> _Records shown_
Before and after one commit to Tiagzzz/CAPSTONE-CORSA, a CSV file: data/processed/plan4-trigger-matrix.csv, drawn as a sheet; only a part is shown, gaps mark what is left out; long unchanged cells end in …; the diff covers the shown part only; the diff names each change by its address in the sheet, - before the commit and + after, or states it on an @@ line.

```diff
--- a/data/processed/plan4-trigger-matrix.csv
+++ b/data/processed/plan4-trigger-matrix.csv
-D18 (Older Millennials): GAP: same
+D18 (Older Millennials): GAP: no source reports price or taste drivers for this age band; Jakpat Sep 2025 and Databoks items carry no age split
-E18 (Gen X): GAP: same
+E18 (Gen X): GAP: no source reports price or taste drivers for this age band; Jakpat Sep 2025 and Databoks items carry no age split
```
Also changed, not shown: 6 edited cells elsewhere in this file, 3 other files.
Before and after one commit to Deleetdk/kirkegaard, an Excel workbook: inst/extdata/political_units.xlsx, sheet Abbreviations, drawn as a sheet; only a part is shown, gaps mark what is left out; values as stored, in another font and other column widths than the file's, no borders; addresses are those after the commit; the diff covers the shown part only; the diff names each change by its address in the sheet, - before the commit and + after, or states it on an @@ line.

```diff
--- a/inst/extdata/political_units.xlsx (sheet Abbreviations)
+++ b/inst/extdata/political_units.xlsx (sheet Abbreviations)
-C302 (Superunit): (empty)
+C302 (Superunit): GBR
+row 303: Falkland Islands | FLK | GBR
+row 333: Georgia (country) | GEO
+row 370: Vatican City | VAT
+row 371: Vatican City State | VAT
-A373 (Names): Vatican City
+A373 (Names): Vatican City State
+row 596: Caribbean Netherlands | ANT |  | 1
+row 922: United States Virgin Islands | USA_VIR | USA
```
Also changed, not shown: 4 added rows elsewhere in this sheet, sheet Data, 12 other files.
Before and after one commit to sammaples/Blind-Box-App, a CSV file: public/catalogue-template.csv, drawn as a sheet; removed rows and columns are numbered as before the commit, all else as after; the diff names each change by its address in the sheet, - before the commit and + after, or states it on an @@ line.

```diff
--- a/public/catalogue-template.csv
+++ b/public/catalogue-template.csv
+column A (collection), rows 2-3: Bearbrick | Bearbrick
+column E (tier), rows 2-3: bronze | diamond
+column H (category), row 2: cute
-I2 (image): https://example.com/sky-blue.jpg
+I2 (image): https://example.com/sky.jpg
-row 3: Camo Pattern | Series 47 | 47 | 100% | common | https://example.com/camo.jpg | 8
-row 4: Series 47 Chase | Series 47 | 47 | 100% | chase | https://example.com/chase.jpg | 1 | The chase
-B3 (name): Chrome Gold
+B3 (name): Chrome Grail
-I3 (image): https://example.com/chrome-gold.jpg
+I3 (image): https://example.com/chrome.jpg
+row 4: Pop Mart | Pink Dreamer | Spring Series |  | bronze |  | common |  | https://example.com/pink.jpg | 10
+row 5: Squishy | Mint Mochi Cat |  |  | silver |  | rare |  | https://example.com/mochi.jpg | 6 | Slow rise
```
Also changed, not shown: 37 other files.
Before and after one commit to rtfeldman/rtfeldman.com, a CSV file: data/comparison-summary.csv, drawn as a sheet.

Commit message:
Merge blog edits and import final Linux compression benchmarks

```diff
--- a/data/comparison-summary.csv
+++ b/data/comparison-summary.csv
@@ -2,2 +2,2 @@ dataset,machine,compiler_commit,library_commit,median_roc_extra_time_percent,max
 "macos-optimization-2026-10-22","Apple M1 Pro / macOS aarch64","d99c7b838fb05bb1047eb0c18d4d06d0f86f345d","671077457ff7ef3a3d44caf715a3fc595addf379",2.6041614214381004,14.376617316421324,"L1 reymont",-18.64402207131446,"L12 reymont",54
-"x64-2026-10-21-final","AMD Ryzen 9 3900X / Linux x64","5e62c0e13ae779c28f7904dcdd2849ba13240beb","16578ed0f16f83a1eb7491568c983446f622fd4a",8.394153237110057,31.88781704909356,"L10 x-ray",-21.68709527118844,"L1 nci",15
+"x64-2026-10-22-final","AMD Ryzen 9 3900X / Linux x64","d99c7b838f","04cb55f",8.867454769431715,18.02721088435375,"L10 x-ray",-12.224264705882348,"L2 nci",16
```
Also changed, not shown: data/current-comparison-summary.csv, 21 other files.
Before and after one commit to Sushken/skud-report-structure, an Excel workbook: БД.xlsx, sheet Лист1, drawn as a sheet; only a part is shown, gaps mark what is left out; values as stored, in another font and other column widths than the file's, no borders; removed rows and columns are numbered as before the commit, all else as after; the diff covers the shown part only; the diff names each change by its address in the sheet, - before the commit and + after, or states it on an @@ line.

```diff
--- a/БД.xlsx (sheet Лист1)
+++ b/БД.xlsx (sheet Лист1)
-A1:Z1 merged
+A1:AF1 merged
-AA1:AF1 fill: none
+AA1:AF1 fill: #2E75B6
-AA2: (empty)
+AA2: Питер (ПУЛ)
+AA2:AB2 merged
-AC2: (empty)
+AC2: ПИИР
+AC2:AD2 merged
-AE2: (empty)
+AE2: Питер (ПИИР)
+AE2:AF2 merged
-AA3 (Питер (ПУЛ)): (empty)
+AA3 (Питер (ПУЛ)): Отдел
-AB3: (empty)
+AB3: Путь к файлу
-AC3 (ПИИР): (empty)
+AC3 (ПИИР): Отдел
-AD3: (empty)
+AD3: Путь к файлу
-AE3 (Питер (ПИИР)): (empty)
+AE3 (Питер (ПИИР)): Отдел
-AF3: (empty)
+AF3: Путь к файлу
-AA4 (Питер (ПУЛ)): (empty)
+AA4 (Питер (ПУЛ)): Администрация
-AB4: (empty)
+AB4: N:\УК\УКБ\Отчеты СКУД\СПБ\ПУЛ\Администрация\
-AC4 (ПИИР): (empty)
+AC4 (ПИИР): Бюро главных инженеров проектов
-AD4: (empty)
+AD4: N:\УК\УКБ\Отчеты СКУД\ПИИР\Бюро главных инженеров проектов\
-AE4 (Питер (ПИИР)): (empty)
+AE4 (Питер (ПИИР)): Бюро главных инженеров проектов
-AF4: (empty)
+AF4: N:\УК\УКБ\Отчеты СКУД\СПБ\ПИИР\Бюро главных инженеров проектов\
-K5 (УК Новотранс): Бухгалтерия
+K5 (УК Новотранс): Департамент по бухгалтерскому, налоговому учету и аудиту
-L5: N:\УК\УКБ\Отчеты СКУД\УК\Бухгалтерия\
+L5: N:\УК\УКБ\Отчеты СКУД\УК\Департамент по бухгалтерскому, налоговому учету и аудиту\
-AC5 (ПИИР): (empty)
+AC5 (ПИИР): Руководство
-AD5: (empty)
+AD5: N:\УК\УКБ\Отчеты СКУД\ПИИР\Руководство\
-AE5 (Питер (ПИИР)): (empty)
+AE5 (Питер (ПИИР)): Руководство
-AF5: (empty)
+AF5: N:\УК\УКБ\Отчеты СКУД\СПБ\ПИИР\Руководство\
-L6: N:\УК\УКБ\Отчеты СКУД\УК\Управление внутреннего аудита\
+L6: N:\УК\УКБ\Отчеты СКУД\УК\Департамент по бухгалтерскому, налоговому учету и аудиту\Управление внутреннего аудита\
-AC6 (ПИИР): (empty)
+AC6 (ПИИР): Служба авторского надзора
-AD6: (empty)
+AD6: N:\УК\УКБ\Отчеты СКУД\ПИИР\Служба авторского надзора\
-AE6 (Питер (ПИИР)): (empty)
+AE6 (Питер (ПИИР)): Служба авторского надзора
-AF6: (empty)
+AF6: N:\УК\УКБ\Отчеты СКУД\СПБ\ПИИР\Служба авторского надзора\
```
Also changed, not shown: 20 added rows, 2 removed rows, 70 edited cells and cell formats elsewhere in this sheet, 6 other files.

> _Activity_
Where a line of the data contains "part", copy that line.

> _The answer_
Before and after one commit to Tiagzzz/CAPSTONE-CORSA, a CSV file: data/processed/plan4-trigger-matrix.csv, drawn as a sheet; only a part is shown, gaps mark what is left out; long unchanged cells end in …; the diff covers the shown part only; the diff names each change by its address in the sheet, - before the commit and + after, or states it on an @@ line.
Before and after one commit to Deleetdk/kirkegaard, an Excel workbook: inst/extdata/political_units.xlsx, sheet Abbreviations, drawn as a sheet; only a part is shown, gaps mark what is left out; values as stored, in another font and other column widths than the file's, no borders; addresses are those after the commit; the diff covers the shown part only; the diff names each change by its address in the sheet, - before the commit and + after, or states it on an @@ line.
Before and after one commit to Sushken/skud-report-structure, an Excel workbook: БД.xlsx, sheet Лист1, drawn as a sheet; only a part is shown, gaps mark what is left out; values as stored, in another font and other column widths than the file's, no borders; removed rows and columns are numbered as before the commit, all else as after; the diff covers the shown part only; the diff names each change by its address in the sheet, - before the commit and + after, or states it on an @@ line.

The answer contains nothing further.